DIRECTIONS
The expected output is the full set of entries, retyped verbatim, pictures excluded.
----- RECORDS SHOWN
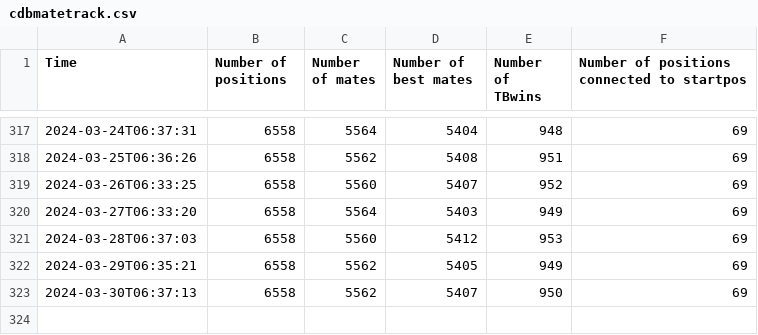
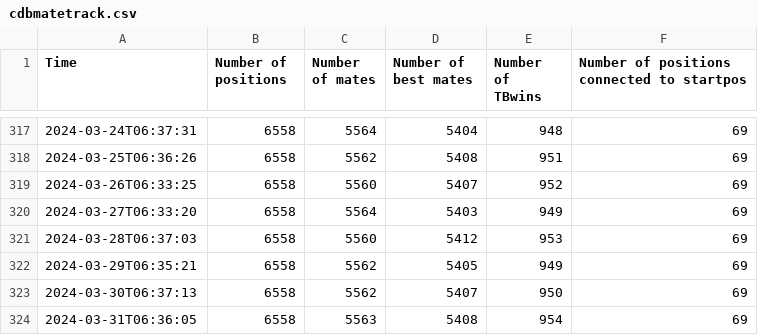
Before and after one commit to robertnurnberg/cdbmatetrack, a CSV file: cdbmatetrack.csv, drawn as a sheet; only a part is shown, gaps mark what is left out.

Commit message:
update data and plots

```diff
--- a/cdbmatetrack.csv
+++ b/cdbmatetrack.csv
@@ -323 +323,2 @@ Time,Number of positions,Number of mates,Number of best mates,Number of TBwins,
 2024-03-30T06:37:13,6558,5562,5407,950,69
+2024-03-31T06:36:05,6558,5563,5408,954,69
```
Also changed, not shown: 6 other files.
----------
ANSWER SPACE
Before and after one commit to robertnurnberg/cdbmatetrack, a CSV file: cdbmatetrack.csv, drawn as a sheet; only a part is shown, gaps mark what is left out.

Commit message:
update data and plots

```diff
--- a/cdbmatetrack.csv
+++ b/cdbmatetrack.csv
@@ -323 +323,2 @@ Time,Number of positions,Number of mates,Number of best mates,Number of TBwins,
 2024-03-30T06:37:13,6558,5562,5407,950,69
+2024-03-31T06:36:05,6558,5563,5408,954,69
```
Also changed, not shown: 6 other files.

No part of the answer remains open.